*** Material supplied ***

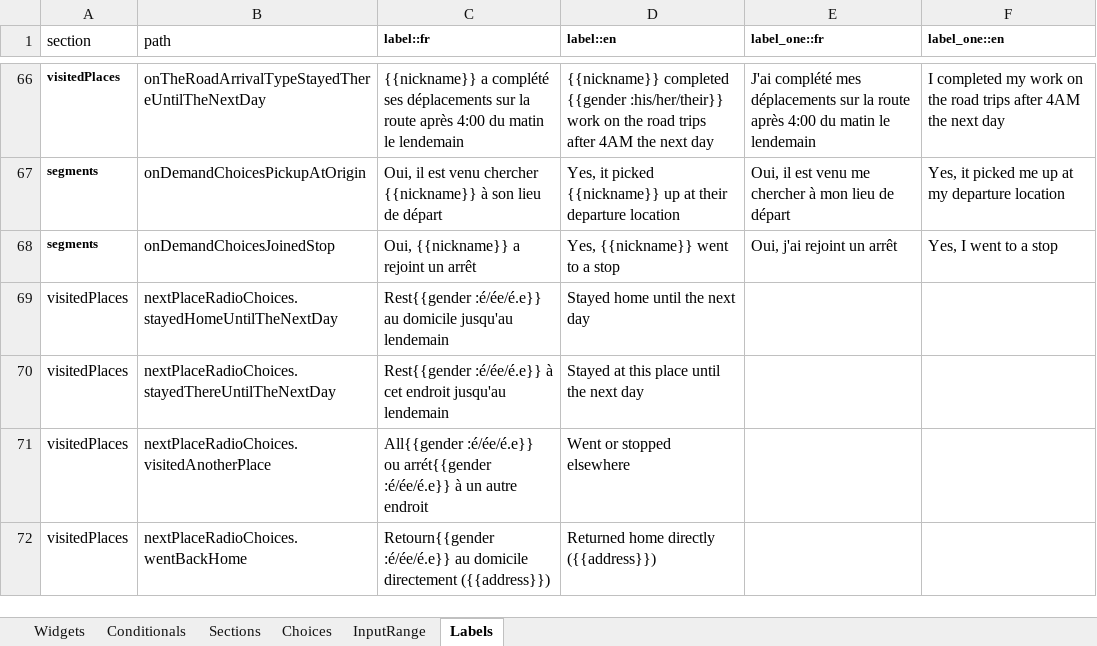
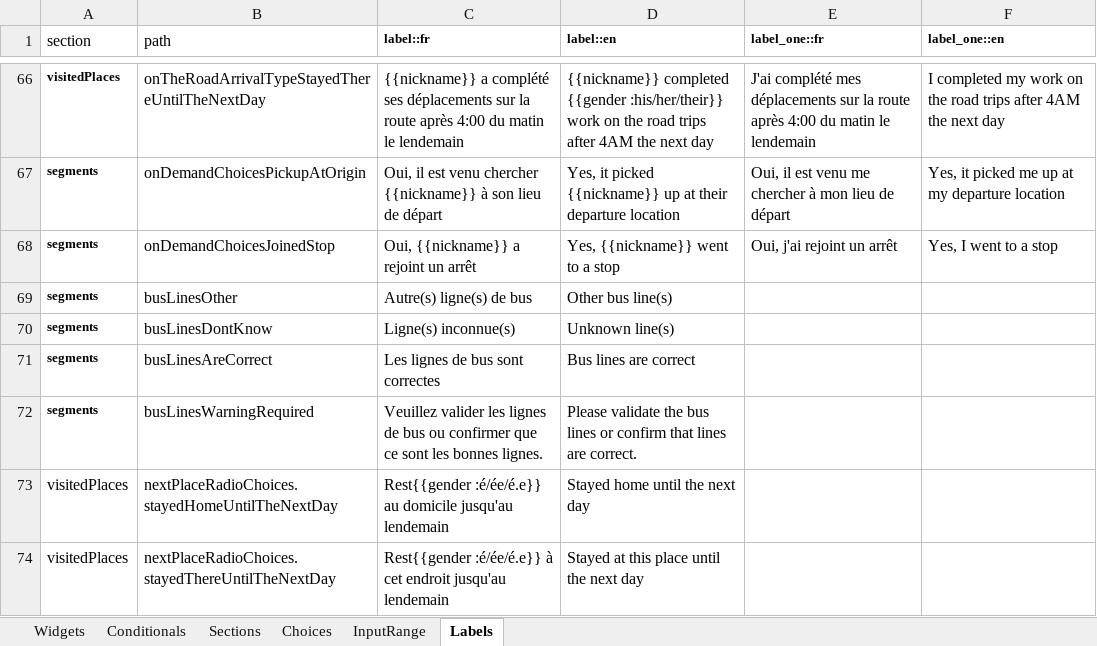
Before and after one commit to chairemobilite/od_nationale_quebec, an Excel workbook: survey/references/OD_nationale_quebec_2025.xlsx, sheet Labels, drawn as a sheet; only a part is shown, gaps mark what is left out; the shorter side is filled out with more unchanged rows; values as stored, in another font and other column widths than the file's, no borders; the diff names each change by its address in the sheet, - before the commit and + after, or states it on an @@ line.

Commit message:
segments: activate busLines questions for Saguenay
part of #63

Add the `busRoutesSaguenay.json` file automatically generated as per the
instructions in the README file from a Transition instance.

Add the implementation of the `busLines` and `busLinesWarning` custom
widgets, copied and adapted from 2024.

Activate the widgets and add missing labels in the Excel file and run
`yarn generateSurvey`.

```diff
--- a/survey/references/OD_nationale_quebec_2025.xlsx (sheet Labels)
+++ b/survey/references/OD_nationale_quebec_2025.xlsx (sheet Labels)
+row 69: segments | busLinesOther | Autre(s) ligne(s) de bus | Other bus line(s)
+row 70: segments | busLinesDontKnow | Ligne(s) inconnue(s) | Unknown line(s)
+row 71: segments | busLinesAreCorrect | Les lignes de bus sont correctes | Bus lines are correct
+row 72: segments | busLinesWarningRequired | Veuillez valider les lignes de bus ou confirmer que ce sont les bonnes lignes. | Please validate the bus lines or confirm that lines are correct.
```
Also changed, not shown: sheet Widgets, 10 other files.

*** End of Material supplied ***

What to work on. Retype nothing except the lines from the line holding "generated as per the" through the last line of the entries, both included.

Reply.
Add the `busRoutesSaguenay.json` file automatically generated as per the
instructions in the README file from a Transition instance.

Add the implementation of the `busLines` and `busLinesWarning` custom
widgets, copied and adapted from 2024.

Activate the widgets and add missing labels in the Excel file and run
`yarn generateSurvey`.

```diff
--- a/survey/references/OD_nationale_quebec_2025.xlsx (sheet Labels)
+++ b/survey/references/OD_nationale_quebec_2025.xlsx (sheet Labels)
+row 69: segments | busLinesOther | Autre(s) ligne(s) de bus | Other bus line(s)
+row 70: segments | busLinesDontKnow | Ligne(s) inconnue(s) | Unknown line(s)
+row 71: segments | busLinesAreCorrect | Les lignes de bus sont correctes | Bus lines are correct
+row 72: segments | busLinesWarningRequired | Veuillez valider les lignes de bus ou confirmer que ce sont les bonnes lignes. | Please validate the bus lines or confirm that lines are correct.
```
Also changed, not shown: sheet Widgets, 10 other files.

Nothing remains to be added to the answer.